Even more simple changes like investing in new light fixtures or adding sconces to locker room mirrors can quickly transform a room's look and feel. Avoid the temptation, whether in designing a new facility or jazzing up an existing one, to put lighting on the financial back burner.

"Probably the biggest mistake facilities make is not investing enough money on lighting," says John Burchard, director of interiors and interior specialist at DeStefano Keating Partners. "That's not what you should be cutting."

There's No Place Like Home

From an operational standpoint, getting people to want to spend more time in your facility will most likely result in higher revenues. Making your facility welcoming and attractive with lounging areas is one way to help ensure that they'll want to stick around even after the workout is over. A retail kind of super-mall doesn't fill the bill nearly as well as the comforts of home.

"Try to make a place where people want to come together, a gathering place, a living room," says Craig Bouck, principal of Barker Rinker Seacat Architecture of Denver. "Promote the idea that it's warm, friendly—a place that appeals to all generations with no 'lowest common denominator' feeling."

Lobbies, lounges and locker rooms are taking on a more residential feel that makes people comfortable and enables them to use a facility for more than a workout. A residential-style facility becomes the place to meet for coffee, to take advantage of the other amenities offered, to spend hours instead minutes. A home away from home.
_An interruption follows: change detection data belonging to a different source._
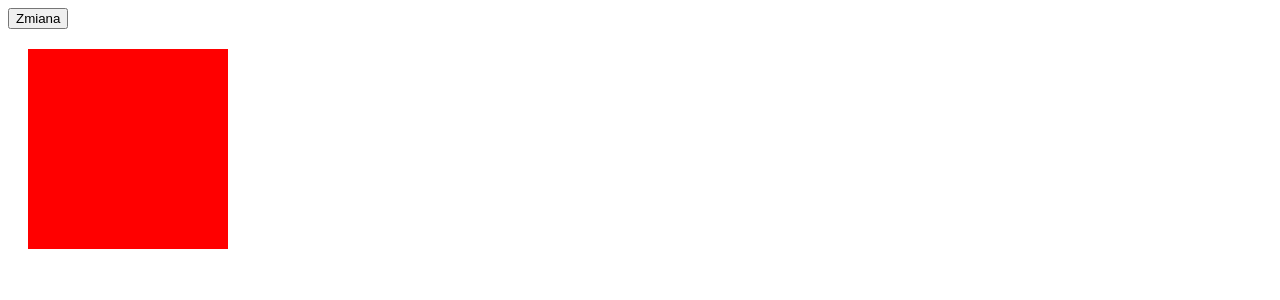
Repository: magdaf41/jQuery
Page: zadanie 3/index.html
An editor plug-in stored every save of this project. The page is shown before and after the next save, followed by the edit.
The browser window is 1280 px wide. The pictures show the whole page.

Above is the page before, as saved 2020-09-09 22:51:25.

After the next save:
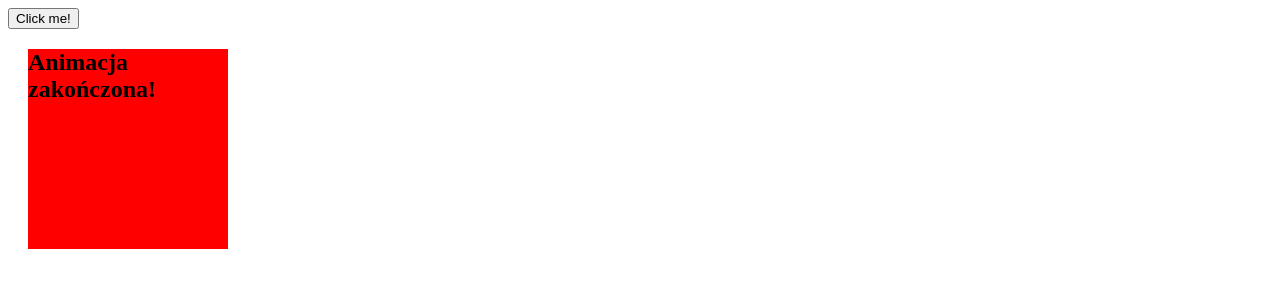
Saved 62 s later.
--- a/zadanie 3/index.html
+++ b/zadanie 3/index.html
@@ -7,10 +7,11 @@
     <link rel="stylesheet" href="css/style.css">
 </head>
 <body>
+    <button>Click me!</button>
 
-    <button id="button">Zmiana</button>
-    <div id="square"></div>
-
+    <div id="square">
+      <h2 id="text-end">Animacja zakończona!</h2>
+    </div>
     <script src="js/jquery-3.5.1.min.js"></script>
     <script src="js/main.js"></script>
"We get comments all the time from our members that they wish their living rooms looked like our waiting areas," says Mike Brown, senior vice president of operations at Life Time Fitness of Chicago. "They wish that their bathrooms looked like our locker rooms. It's beautiful space that you see in the finer homes."